**TASK OBJECTIVE:**
Every entry should be returned unchanged, with the pictures omitted.

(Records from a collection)
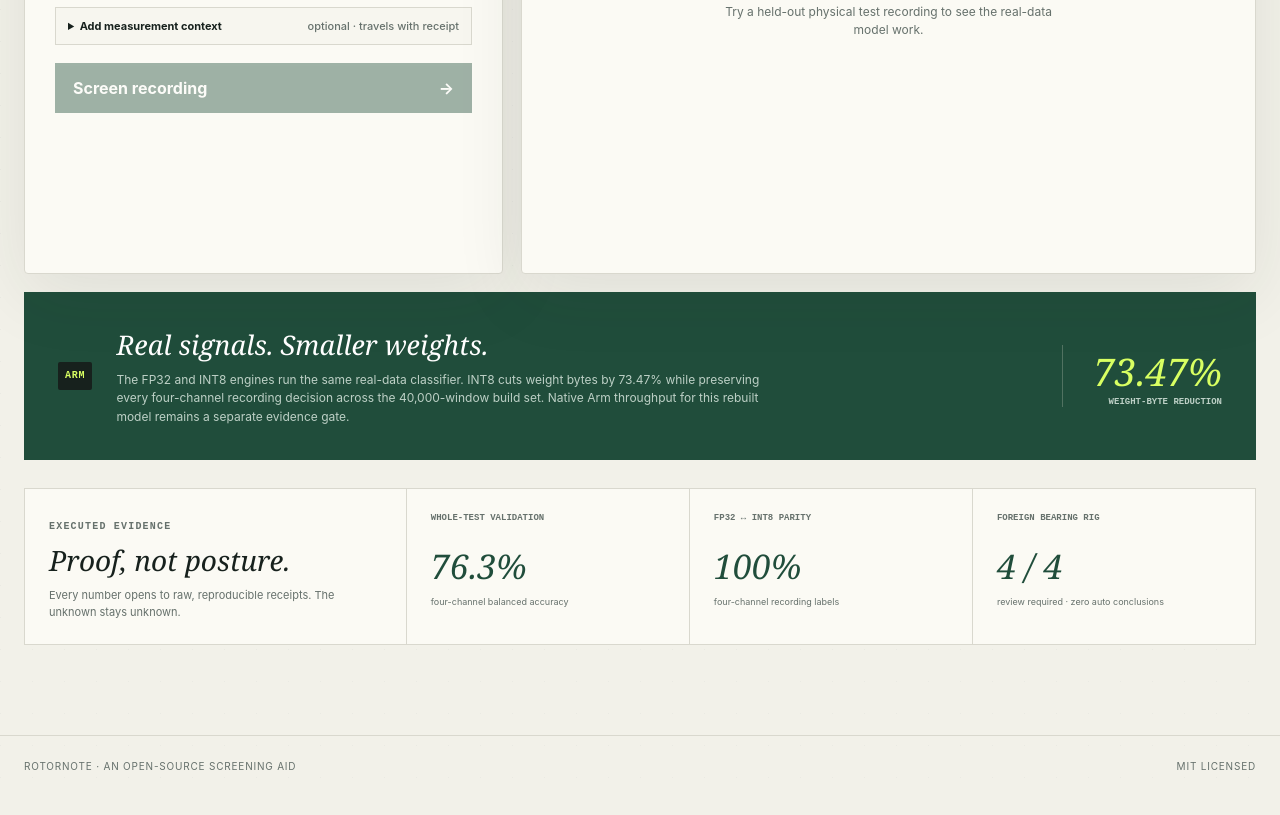
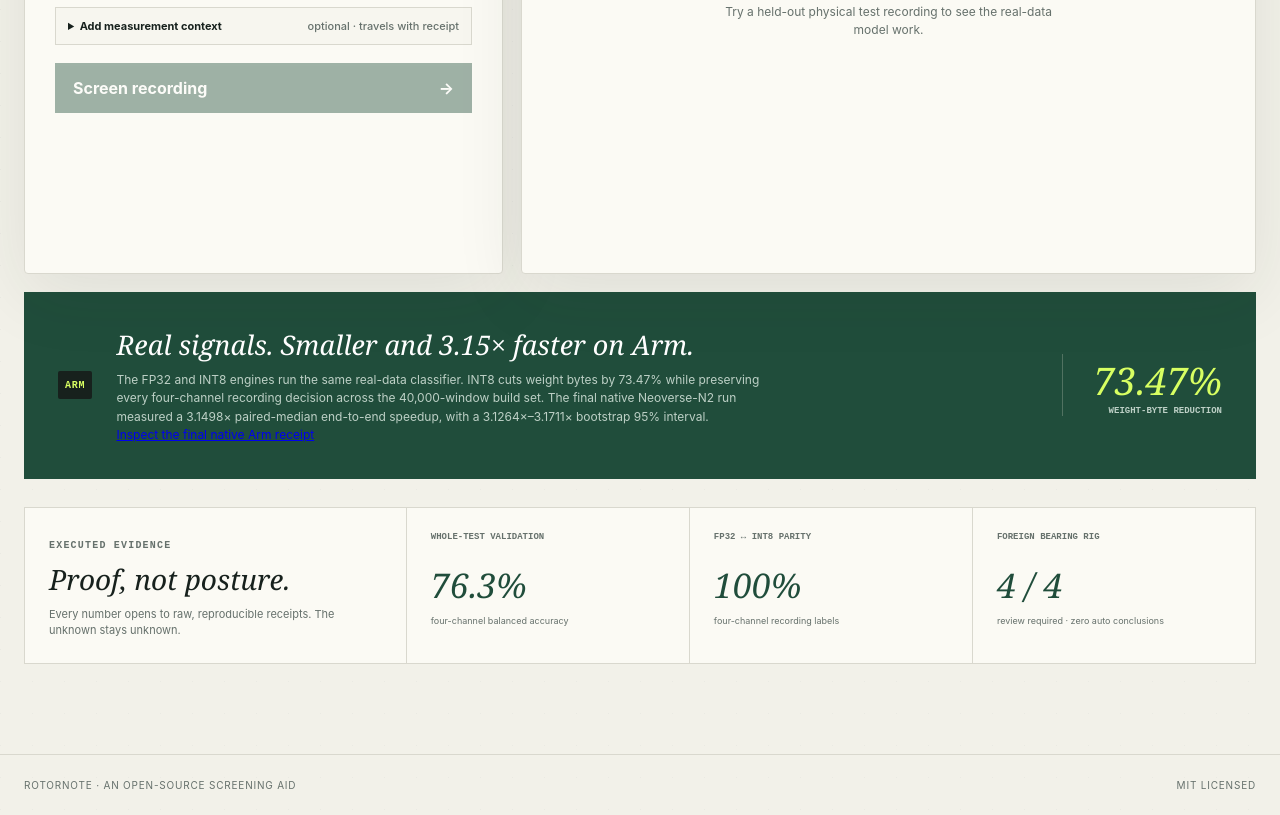
Before and after one commit to equinoxaifinance-rgb/rotornote-arm-ai, a website: page web/index.html in a window 1280 px wide. Shown: the part 951-1766 px from the top of the page. Drawn offline with Linux system fonts and the light colour scheme; no server answers.

Commit message:
Surface measured native Arm result

```diff
--- a/web/index.html
+++ b/web/index.html
@@ -107,7 +107,7 @@
 
     <section class="underhood">
       <span class="step">ARM</span>
-      <div><h2>Real signals. Smaller weights.</h2><p>The FP32 and INT8 engines run the same real-data classifier. INT8 cuts weight bytes by 73.47% while preserving every four-channel recording decision across the 40,000-window build set. Native Arm throughput for this rebuilt model remains a separate evidence gate.</p></div>
+      <div><h2>Real signals. Smaller and 3.15× faster on Arm.</h2><p>The FP32 and INT8 engines run the same real-data classifier. INT8 cuts weight bytes by 73.47% while preserving every four-channel recording decision across the 40,000-window build set. The final native Neoverse-N2 run measured a 3.1498× paired-median end-to-end speedup, with a 3.1264×–3.1711× bootstrap 95% interval.</p><p><a href="https://github.com/equinoxaifinance-rgb/rotornote-arm-ai/actions/runs/31690655603" target="_blank" rel="noreferrer">Inspect the final native Arm receipt</a></p></div>
       <div class="weight-stat"><strong>73.47%</strong><span>weight-byte reduction</span></div>
     </section>
     <section class="proof-rail" aria-labelledby="proofHeading">
```
Also changed, not shown: dist/build-manifest.json.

**YOUR SOLUTION:**
Before and after one commit to equinoxaifinance-rgb/rotornote-arm-ai, a website: page web/index.html in a window 1280 px wide. Shown: the part 951-1766 px from the top of the page. Drawn offline with Linux system fonts and the light colour scheme; no server answers.

Commit message:
Surface measured native Arm result

```diff
--- a/web/index.html
+++ b/web/index.html
@@ -107,7 +107,7 @@
 
     <section class="underhood">
       <span class="step">ARM</span>
-      <div><h2>Real signals. Smaller weights.</h2><p>The FP32 and INT8 engines run the same real-data classifier. INT8 cuts weight bytes by 73.47% while preserving every four-channel recording decision across the 40,000-window build set. Native Arm throughput for this rebuilt model remains a separate evidence gate.</p></div>
+      <div><h2>Real signals. Smaller and 3.15× faster on Arm.</h2><p>The FP32 and INT8 engines run the same real-data classifier. INT8 cuts weight bytes by 73.47% while preserving every four-channel recording decision across the 40,000-window build set. The final native Neoverse-N2 run measured a 3.1498× paired-median end-to-end speedup, with a 3.1264×–3.1711× bootstrap 95% interval.</p><p><a href="https://github.com/equinoxaifinance-rgb/rotornote-arm-ai/actions/runs/31690655603" target="_blank" rel="noreferrer">Inspect the final native Arm receipt</a></p></div>
       <div class="weight-stat"><strong>73.47%</strong><span>weight-byte reduction</span></div>
     </section>
     <section class="proof-rail" aria-labelledby="proofHeading">
```
Also changed, not shown: dist/build-manifest.json.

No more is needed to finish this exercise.